*DATA PROVIDED*
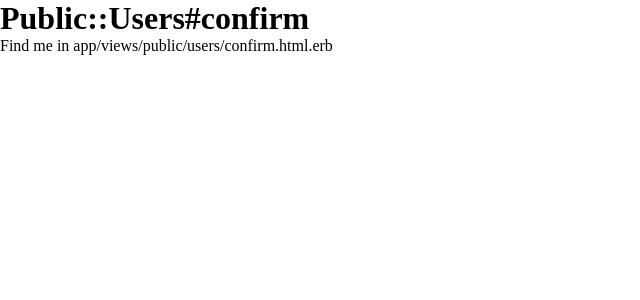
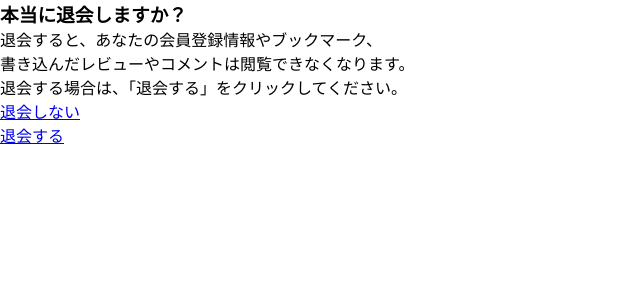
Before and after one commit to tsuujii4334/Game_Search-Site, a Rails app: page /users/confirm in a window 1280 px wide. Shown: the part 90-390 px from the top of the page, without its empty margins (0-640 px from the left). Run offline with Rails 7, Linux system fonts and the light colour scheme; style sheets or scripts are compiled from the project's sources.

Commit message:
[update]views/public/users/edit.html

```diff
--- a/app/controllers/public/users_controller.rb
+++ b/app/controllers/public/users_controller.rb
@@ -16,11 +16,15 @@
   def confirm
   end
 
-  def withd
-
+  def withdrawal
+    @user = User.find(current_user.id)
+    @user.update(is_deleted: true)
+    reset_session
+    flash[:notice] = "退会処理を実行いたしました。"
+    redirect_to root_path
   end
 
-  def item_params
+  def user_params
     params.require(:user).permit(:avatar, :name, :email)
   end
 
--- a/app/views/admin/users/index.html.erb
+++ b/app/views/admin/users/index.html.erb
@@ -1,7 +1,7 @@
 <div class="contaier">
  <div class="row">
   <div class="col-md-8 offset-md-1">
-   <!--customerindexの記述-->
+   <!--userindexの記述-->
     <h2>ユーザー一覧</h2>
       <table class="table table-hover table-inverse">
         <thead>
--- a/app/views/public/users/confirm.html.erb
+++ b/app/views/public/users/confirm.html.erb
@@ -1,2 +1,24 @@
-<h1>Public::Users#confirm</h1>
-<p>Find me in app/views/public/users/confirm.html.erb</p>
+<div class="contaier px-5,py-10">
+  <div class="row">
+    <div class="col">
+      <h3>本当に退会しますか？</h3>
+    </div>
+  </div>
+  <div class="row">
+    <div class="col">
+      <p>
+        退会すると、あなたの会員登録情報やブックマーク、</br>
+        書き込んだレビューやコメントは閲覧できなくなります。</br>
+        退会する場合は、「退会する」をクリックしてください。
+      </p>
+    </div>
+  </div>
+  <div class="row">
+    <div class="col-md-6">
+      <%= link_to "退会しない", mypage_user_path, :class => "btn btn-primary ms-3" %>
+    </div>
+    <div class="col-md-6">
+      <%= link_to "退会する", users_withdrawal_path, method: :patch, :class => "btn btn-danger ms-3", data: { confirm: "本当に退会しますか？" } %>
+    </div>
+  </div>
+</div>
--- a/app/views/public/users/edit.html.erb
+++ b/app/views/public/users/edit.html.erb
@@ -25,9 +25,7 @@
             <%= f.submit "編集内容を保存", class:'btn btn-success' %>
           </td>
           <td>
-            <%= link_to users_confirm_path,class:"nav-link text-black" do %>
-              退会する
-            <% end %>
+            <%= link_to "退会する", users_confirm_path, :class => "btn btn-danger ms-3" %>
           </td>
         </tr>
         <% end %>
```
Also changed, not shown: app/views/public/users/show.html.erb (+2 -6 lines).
--
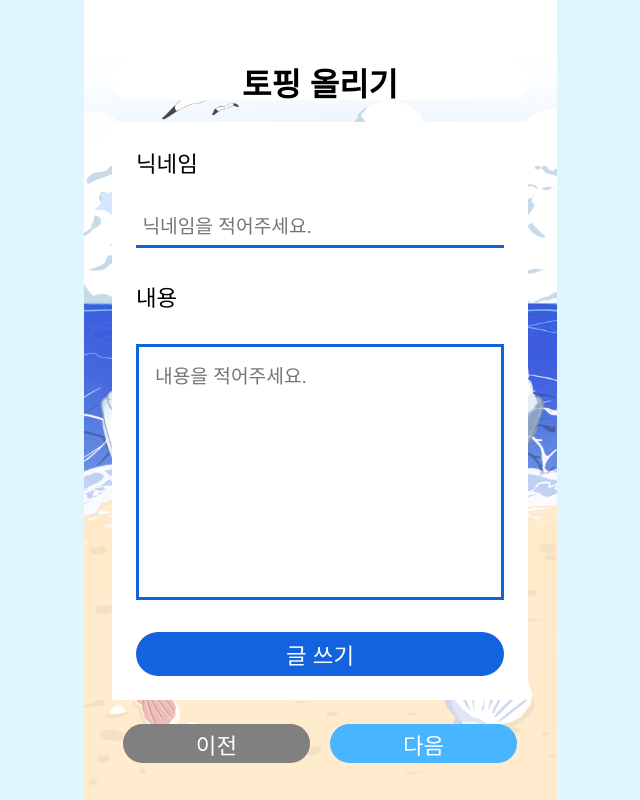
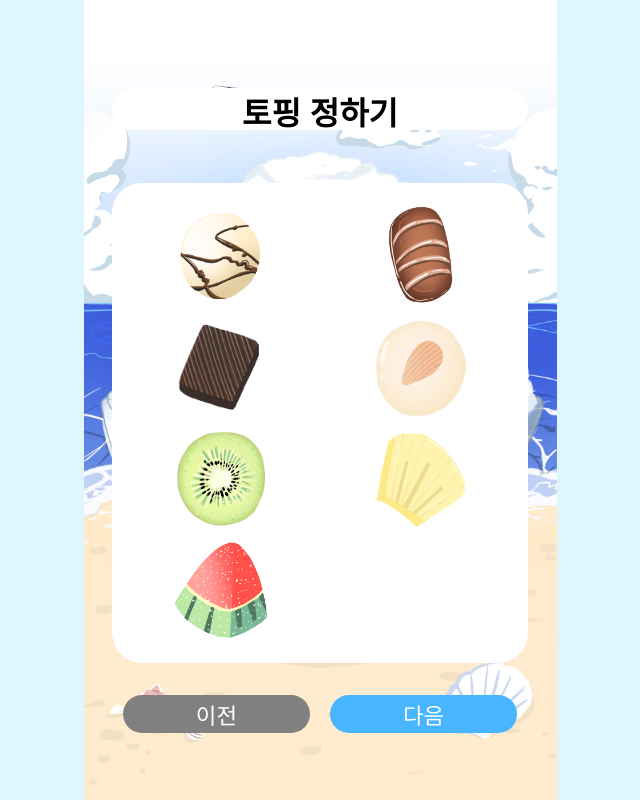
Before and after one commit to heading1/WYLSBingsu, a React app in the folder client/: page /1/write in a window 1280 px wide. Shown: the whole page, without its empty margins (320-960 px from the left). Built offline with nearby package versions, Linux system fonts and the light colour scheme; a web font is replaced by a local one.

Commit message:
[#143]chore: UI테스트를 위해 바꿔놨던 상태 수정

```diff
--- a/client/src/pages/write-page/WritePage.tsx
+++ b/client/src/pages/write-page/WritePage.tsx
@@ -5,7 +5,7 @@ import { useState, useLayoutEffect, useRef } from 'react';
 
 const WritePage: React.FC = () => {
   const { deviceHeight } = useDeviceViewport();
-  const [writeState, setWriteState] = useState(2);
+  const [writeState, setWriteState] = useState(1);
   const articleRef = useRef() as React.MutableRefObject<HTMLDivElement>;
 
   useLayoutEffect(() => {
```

*GOAL OF THE EXERCISE*
Pull out each line of the listing that holds the string "useRef".

*ANSWER TO THIS PROBLEM*
@@ -5,7 +5,7 @@ import { useState, useLayoutEffect, useRef } from 'react';
   const articleRef = useRef() as React.MutableRefObject<HTMLDivElement>;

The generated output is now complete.